§ WORK ITEM
The output should be every line below, retyped exactly, with no images.

INPUT RECORDS Block Start

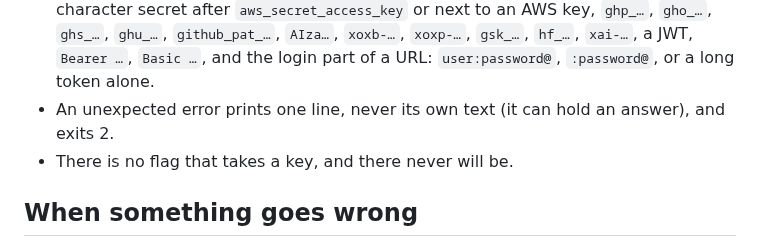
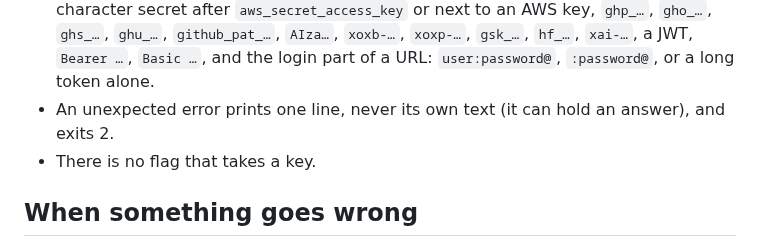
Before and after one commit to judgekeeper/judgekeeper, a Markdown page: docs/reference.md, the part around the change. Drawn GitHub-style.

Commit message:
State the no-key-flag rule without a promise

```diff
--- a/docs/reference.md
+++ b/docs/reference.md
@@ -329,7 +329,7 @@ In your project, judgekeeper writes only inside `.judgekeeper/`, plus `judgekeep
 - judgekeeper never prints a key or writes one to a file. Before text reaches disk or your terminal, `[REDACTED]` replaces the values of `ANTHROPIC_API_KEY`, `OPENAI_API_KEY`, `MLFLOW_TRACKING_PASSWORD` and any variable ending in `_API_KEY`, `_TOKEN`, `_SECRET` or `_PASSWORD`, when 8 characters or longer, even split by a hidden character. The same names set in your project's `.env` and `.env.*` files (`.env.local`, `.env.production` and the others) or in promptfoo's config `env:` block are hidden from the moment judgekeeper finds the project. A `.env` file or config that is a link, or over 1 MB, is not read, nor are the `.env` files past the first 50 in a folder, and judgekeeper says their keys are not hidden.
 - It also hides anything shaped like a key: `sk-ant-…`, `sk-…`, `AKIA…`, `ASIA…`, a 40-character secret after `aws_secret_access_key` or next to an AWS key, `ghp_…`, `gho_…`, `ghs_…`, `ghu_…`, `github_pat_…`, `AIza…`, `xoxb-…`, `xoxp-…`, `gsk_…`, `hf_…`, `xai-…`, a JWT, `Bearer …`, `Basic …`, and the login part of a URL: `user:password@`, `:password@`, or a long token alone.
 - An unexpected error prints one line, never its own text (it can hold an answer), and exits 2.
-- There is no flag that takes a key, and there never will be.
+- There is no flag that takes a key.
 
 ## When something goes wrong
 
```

INPUT RECORDS Block End

§ TASK RESPONSE
Before and after one commit to judgekeeper/judgekeeper, a Markdown page: docs/reference.md, the part around the change. Drawn GitHub-style.

Commit message:
State the no-key-flag rule without a promise

```diff
--- a/docs/reference.md
+++ b/docs/reference.md
@@ -329,7 +329,7 @@ In your project, judgekeeper writes only inside `.judgekeeper/`, plus `judgekeep
 - judgekeeper never prints a key or writes one to a file. Before text reaches disk or your terminal, `[REDACTED]` replaces the values of `ANTHROPIC_API_KEY`, `OPENAI_API_KEY`, `MLFLOW_TRACKING_PASSWORD` and any variable ending in `_API_KEY`, `_TOKEN`, `_SECRET` or `_PASSWORD`, when 8 characters or longer, even split by a hidden character. The same names set in your project's `.env` and `.env.*` files (`.env.local`, `.env.production` and the others) or in promptfoo's config `env:` block are hidden from the moment judgekeeper finds the project. A `.env` file or config that is a link, or over 1 MB, is not read, nor are the `.env` files past the first 50 in a folder, and judgekeeper says their keys are not hidden.
 - It also hides anything shaped like a key: `sk-ant-…`, `sk-…`, `AKIA…`, `ASIA…`, a 40-character secret after `aws_secret_access_key` or next to an AWS key, `ghp_…`, `gho_…`, `ghs_…`, `ghu_…`, `github_pat_…`, `AIza…`, `xoxb-…`, `xoxp-…`, `gsk_…`, `hf_…`, `xai-…`, a JWT, `Bearer …`, `Basic …`, and the login part of a URL: `user:password@`, `:password@`, or a long token alone.
 - An unexpected error prints one line, never its own text (it can hold an answer), and exits 2.
-- There is no flag that takes a key, and there never will be.
+- There is no flag that takes a key.
 
 ## When something goes wrong
 
```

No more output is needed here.